FDA Approves Amivantamab-vmjw for EGFR Exon 20-Mutant NSCLC
This is the first targeted therapy regimen approved for this patient population.
The FDA approved amivantamab-vmjw (Rybrevant) for the treatment of adults with non-small cell lung cancer (NSCLC) whose tumors have EGFR exon 20 insertion mutations. This is the first targeted therapy approved for this subset of lung cancers.
The agency also approved a companion diagnostic — Guardant360 CDx.
“Advances in precision oncology continue to facilitate drug development, allowing diseases like lung cancer to be subset into biomarker-defined populations appropriate for targeted therapies,” said Julia Beaver, MD, chief of medical oncology in the FDA’s Oncology Center of Excellence and acting deputy director of the Office of Oncologic Diseases in the FDA’s Center for Drug Evaluation and Research, in a statement.
The approval was based on findings from a clinical trial that included 81 patients with NSCLC with EGFR exon 20 insertion mutations whose disease progressed on or after receiving platinum-based chemotherapy. The overall response rate in patients who received amivantamab-vmjw was 40%, and average duration of response was 11.1 months. Sixty-three percent of patients had a response that lasted 6 months or longer.

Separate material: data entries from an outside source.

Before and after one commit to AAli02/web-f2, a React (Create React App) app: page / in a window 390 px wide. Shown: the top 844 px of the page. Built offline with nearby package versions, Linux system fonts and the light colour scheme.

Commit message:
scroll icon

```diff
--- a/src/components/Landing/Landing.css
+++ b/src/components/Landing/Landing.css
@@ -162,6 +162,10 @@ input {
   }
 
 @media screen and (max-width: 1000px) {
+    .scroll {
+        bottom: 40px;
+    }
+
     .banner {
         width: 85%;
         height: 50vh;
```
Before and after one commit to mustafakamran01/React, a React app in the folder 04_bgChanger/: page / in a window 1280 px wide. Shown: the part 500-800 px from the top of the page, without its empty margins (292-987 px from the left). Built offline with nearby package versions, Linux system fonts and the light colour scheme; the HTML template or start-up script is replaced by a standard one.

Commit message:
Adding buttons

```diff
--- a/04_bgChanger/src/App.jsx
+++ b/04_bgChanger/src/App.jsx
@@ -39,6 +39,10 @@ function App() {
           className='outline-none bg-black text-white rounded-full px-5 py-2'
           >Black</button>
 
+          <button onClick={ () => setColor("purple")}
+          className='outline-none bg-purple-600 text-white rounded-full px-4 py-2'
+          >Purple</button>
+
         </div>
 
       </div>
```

Common adverse events of the targeted agent include: rash, skin infections around the finger and toenails, infusion-related reactions, muscle and joint pain, nausea, fatigue, shortness of breath, swelling in the lower legs or hand or face, mouth sores, constipation, cough, vomiting, and changes in some blood tests.
If patients start to show symptoms of interstitial lung disease, treatment with amivantamab-vmjw should be stopped; if interstitial lung disease is confirmed, treatment with the drug should be discontinued permanently.

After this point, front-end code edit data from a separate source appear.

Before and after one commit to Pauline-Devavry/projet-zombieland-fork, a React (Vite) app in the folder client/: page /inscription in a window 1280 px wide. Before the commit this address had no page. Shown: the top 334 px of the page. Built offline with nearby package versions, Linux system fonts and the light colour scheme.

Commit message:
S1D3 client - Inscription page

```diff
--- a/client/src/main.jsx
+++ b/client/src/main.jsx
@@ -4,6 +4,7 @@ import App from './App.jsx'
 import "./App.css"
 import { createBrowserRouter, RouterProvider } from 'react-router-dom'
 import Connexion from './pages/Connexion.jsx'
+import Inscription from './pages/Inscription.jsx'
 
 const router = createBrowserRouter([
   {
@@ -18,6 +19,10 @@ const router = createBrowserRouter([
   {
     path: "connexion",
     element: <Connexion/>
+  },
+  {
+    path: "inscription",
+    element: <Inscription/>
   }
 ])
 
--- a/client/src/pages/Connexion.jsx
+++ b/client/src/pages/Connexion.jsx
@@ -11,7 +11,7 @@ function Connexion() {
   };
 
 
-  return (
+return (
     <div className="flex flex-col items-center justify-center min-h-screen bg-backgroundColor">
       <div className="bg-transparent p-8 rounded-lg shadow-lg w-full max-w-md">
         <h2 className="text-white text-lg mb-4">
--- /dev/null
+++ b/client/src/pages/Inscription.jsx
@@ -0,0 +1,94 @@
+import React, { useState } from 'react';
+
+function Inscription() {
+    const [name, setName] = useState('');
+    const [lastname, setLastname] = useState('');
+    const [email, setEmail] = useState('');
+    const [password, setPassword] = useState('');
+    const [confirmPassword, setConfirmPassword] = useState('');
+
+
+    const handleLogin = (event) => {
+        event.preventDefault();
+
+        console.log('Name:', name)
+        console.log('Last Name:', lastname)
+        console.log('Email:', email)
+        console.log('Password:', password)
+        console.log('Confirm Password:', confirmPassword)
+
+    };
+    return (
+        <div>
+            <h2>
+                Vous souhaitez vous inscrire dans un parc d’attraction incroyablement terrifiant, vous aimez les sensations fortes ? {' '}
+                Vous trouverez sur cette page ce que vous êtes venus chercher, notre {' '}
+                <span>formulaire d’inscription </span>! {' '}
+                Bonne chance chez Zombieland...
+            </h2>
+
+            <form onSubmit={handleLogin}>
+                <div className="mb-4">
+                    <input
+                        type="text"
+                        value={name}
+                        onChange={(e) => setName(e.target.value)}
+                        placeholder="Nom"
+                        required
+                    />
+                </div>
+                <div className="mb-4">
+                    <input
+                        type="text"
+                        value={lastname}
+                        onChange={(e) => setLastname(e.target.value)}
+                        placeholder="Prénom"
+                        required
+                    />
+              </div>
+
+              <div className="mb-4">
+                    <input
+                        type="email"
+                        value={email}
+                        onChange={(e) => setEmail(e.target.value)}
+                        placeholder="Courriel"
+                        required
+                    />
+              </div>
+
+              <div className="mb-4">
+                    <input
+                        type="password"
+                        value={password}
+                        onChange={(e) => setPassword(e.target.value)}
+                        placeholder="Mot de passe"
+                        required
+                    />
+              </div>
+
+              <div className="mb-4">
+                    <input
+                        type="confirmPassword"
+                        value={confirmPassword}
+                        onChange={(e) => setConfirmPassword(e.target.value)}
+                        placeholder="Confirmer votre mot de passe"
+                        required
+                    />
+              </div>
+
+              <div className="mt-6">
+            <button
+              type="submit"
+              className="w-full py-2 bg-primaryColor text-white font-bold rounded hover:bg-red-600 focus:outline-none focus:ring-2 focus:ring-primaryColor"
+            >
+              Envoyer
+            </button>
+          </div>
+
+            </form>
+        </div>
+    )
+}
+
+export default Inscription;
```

Nurses should also talk to patients about sun exposure, which should be limited for 2 months after treatment with amivantamab-vmjw, as well as the possibility of vision problems occurring. Before prescribing the drug, clinicians should be sure that women are not pregnant.
“With today’s approval, for the first time, patients with non-small cell lung cancer with EGFR exon 20 insertion mutations will have a targeted treatment option,” Beaver said.
FDA. FDA Approves First Targeted Therapy for Subset of Non-Small Cell Lung Cancer. May 21, 2021. https://content.govdelivery.com/accounts/USFDA/bulletins/2da97ee